We all know that carbon dioxide from burning fossil fuels in factories, power stations, cars and homes is the main contributor to climate change.

Joggers may have been unwittingly contributing to climate change because of the way their footwear was made (Picture: Ross Land/Getty Images)

Joggers may have been unwittingly contributing to climate change because of the way their footwear was made (Picture: Ross Land/Getty Images)

Some of us know that methane, from farming and landfill sites, is also an important greenhouse gas. Most people know nothing at all about a gas which is 23,000 times worse for the climate than carbon dioxide and has been used for years in electrical switchgear and even cushioned trainers.

Sulphur hexafluoride, or SF6, is a human-made, colourless, odourless, non-toxic and non-flammable gas. Discovered in 1901, it is mostly used as an insulating gas in electrical switchgear but also in metal production, as a tracer gas in looking at how pollutants move about, and even to drive torpedoes. It was also used in airborne military radar and as cushioning gas in training shoes when they were introduced in the late 1990s.

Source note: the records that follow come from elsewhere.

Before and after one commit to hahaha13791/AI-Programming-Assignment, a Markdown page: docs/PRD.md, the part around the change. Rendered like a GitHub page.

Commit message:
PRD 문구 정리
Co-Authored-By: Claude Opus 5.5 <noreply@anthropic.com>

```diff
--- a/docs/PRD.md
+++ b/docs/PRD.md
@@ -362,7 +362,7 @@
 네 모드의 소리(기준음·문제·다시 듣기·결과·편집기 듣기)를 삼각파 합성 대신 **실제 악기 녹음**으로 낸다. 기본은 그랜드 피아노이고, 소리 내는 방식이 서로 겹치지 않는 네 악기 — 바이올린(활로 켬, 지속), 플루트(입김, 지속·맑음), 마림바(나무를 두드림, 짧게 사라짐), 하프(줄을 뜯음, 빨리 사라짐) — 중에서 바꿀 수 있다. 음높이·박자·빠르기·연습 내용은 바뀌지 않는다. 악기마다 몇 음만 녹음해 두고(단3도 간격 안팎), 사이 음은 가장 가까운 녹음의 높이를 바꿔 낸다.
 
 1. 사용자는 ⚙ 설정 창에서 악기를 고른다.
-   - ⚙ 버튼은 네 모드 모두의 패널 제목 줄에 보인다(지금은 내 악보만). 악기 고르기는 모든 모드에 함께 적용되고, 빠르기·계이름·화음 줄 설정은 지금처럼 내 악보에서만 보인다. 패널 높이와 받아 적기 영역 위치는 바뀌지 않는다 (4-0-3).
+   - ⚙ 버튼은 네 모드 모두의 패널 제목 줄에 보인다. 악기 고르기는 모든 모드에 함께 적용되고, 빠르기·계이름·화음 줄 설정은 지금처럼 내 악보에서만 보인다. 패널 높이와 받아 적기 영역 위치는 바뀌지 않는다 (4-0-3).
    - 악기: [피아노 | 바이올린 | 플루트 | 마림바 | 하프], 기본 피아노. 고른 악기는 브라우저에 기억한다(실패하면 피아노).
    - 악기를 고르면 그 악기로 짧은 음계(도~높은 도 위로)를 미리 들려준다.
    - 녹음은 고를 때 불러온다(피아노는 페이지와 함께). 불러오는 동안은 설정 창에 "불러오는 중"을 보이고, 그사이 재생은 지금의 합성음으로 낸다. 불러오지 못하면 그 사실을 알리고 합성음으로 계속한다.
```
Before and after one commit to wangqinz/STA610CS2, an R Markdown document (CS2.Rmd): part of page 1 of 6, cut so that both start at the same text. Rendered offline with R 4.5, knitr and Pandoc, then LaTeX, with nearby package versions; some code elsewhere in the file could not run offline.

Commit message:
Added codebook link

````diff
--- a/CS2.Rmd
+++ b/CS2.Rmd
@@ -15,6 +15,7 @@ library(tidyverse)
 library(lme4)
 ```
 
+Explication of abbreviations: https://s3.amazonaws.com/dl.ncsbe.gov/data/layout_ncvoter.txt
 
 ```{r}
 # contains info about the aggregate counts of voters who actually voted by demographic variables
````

SF6 has had a positive environmental and health impact where it has replaced the toxic polychlorinated biphenyls in large electrical transformers. Sadly, it has a dirty little secret: it is an extremely potent greenhouse gas.

Scotland’s climate laws target two groups and two individual industrial chemicals containing fluorine, known collectively as the F-gases, in addition to carbon dioxide, methane and nitrous oxide. SF6 is the most dangerous for the climate, with a single molecule trapping as much heat in the atmosphere as nearly 23,000 molecules of carbon dioxide over a 100-year period. Once released, it is expected to hang about in the atmosphere for more than 3,000 years.

When a certain well-known brand of footwear makers realised they were selling shoes containing one of the world’s worst climate-wrecking gases, they leapt into action to look for an alternative. After more than ten years, they concluded the answer was… nitrogen. You know, the gas that makes up 80 per cent of the Earth’s atmosphere, is the most common pure element on the planet and is the seventh most common element in the whole galaxy. You have to wonder how hard they were looking.

In Scotland, our SF6 emissions are fortunately very small and declining. Between 1990 and 2019, emissions rose to a peak around 2000, fell quite sharply and have been running relatively flat for the last decade, with an overall reduction since 1990 of nearly 20 per cent.

Military use declined to almost zero so the remaining challenge is to replace electrical systems that use SF6. Most uses are in closed systems so the emissions are the result of leaks or equipment being destroyed at the end of its life, which means the actual estimates of emissions are rather uncertain.

A European law required the combined sales of the F-gases to be reduced by two-thirds by 2030 from 2014 levels. The EU is currently reviewing how well this law is working. A quota system is in operation if you want to make or sell F-gases but, because of Brexit, the law itself and its targets now need to be translated into a UK or Scottish law.

In the fight to reduce climate change emissions, every little bit helps. Unless action is taken, what looks like a tiny contribution today will look like a much bigger problem as we approach zero emissions in the future.